(Image comparison data)
►
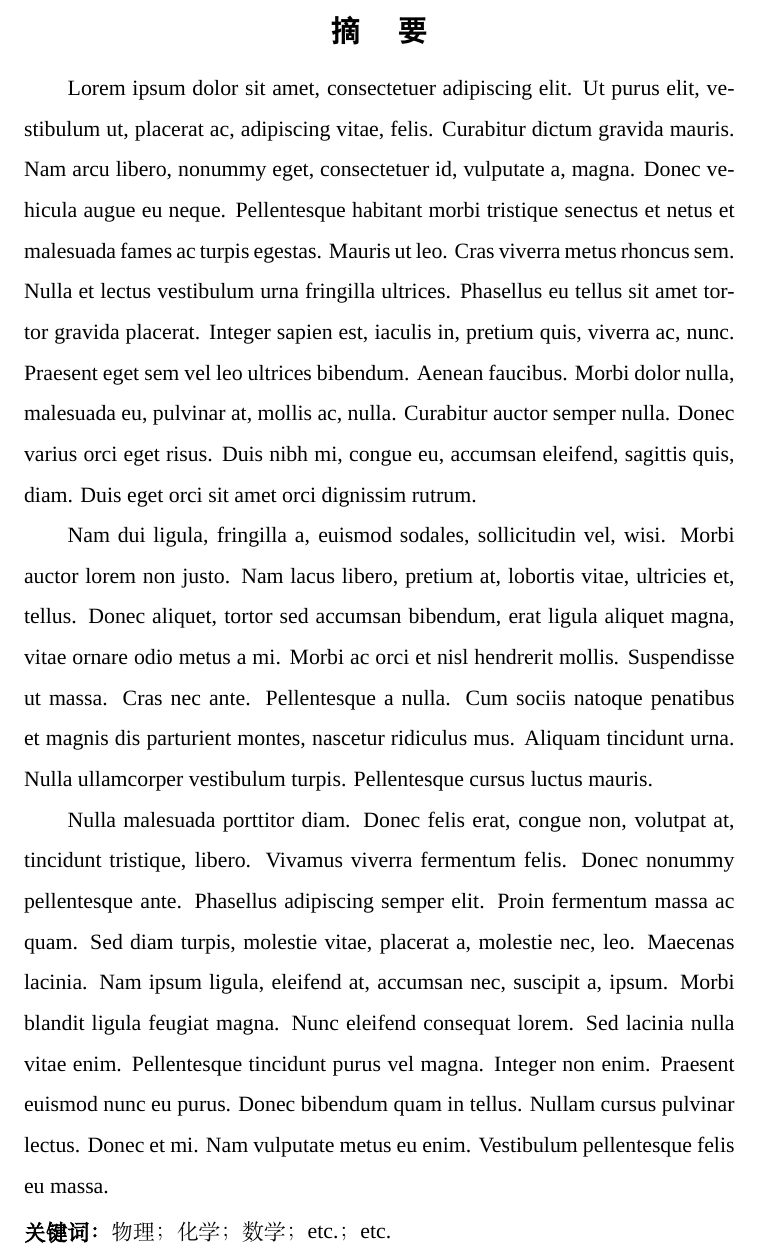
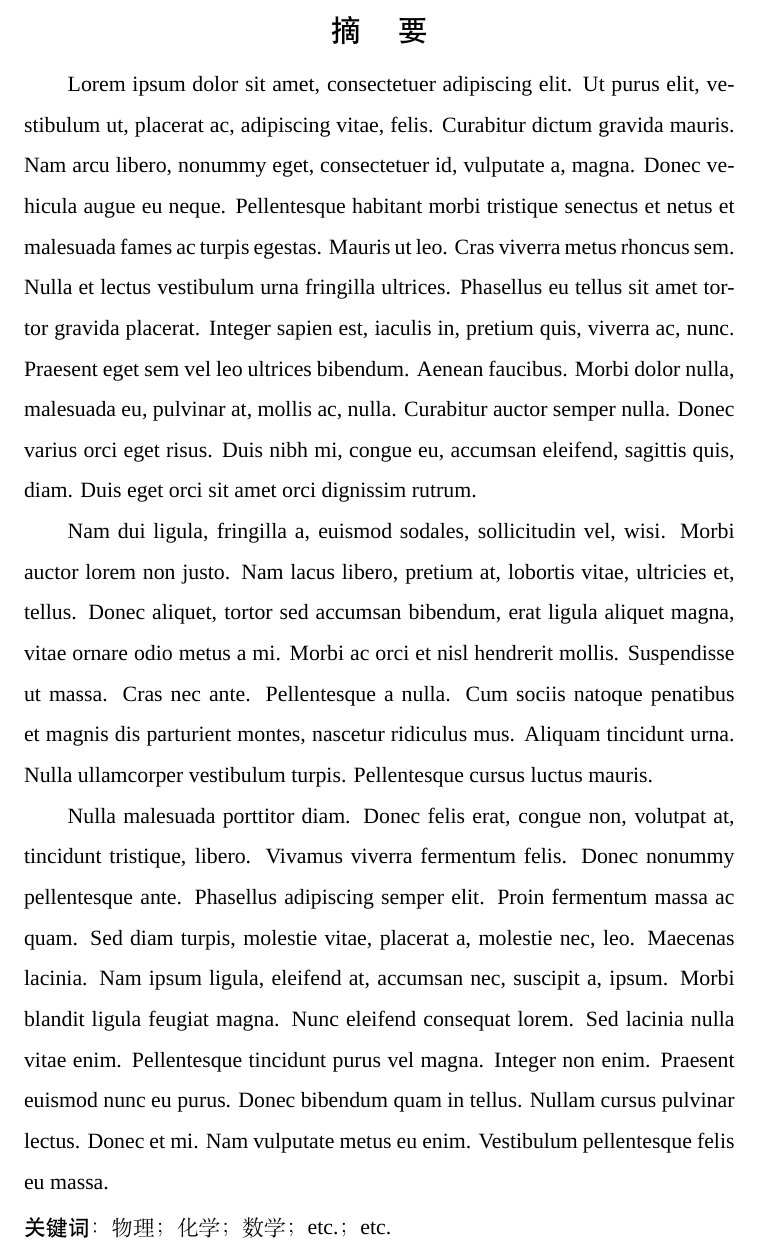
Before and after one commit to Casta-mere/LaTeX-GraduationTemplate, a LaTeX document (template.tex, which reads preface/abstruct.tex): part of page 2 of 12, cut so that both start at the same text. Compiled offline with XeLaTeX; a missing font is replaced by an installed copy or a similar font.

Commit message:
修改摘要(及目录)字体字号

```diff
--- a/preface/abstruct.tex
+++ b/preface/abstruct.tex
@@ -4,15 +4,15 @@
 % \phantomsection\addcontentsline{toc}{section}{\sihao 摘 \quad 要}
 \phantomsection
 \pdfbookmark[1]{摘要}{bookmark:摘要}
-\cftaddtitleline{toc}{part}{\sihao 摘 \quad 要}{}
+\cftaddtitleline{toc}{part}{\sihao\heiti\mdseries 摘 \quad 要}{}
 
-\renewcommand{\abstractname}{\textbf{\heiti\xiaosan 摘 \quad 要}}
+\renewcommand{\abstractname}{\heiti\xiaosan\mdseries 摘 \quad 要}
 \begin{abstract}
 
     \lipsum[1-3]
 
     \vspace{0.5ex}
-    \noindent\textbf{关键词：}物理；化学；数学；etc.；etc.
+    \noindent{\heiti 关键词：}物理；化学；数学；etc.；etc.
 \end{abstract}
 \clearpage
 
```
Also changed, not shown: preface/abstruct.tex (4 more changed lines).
◄
►
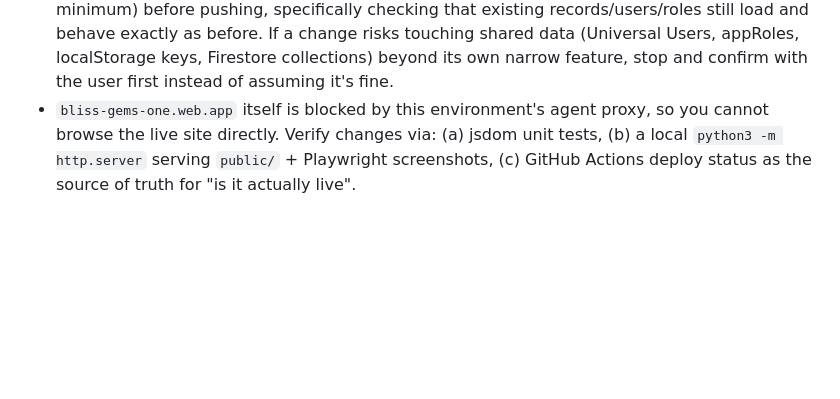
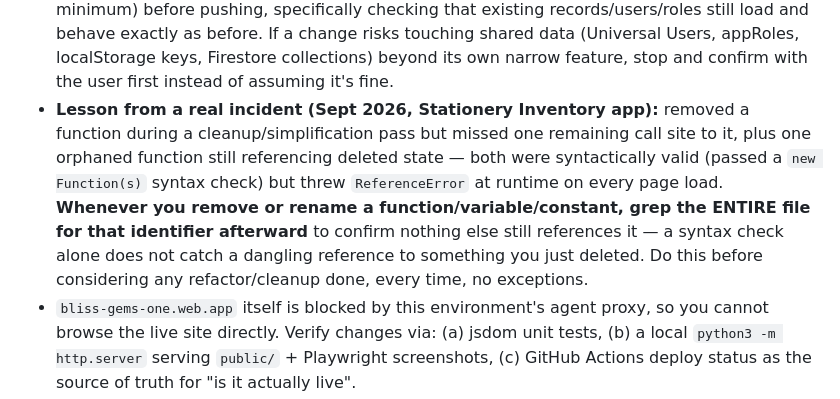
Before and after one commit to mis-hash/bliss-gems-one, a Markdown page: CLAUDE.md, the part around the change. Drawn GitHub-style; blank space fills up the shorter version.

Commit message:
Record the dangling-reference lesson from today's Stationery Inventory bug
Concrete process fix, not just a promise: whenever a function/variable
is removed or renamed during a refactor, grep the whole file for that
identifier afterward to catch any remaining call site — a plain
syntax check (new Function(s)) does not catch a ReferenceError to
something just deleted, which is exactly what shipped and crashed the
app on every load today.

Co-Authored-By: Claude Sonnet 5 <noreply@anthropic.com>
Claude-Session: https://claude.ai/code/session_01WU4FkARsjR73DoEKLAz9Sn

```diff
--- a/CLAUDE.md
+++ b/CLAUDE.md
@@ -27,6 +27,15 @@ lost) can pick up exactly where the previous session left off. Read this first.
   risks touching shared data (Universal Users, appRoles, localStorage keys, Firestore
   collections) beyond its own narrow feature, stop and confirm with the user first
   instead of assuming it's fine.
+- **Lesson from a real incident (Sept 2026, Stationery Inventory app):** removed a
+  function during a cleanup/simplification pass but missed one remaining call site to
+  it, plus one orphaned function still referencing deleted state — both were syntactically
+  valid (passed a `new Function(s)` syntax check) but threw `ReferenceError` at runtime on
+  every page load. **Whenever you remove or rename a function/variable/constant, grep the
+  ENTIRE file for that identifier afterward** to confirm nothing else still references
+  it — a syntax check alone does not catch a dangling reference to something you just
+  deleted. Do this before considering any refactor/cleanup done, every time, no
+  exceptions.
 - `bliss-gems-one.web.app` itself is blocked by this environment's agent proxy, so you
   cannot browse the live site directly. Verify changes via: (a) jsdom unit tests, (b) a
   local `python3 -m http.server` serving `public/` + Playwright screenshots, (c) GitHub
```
◄
# Required action
Wherever a line contains the string "mdseries", copy that line from the data.

# Solved exercise
+\cftaddtitleline{toc}{part}{\sihao\heiti\mdseries 摘 \quad 要}{}
+\renewcommand{\abstractname}{\heiti\xiaosan\mdseries 摘 \quad 要}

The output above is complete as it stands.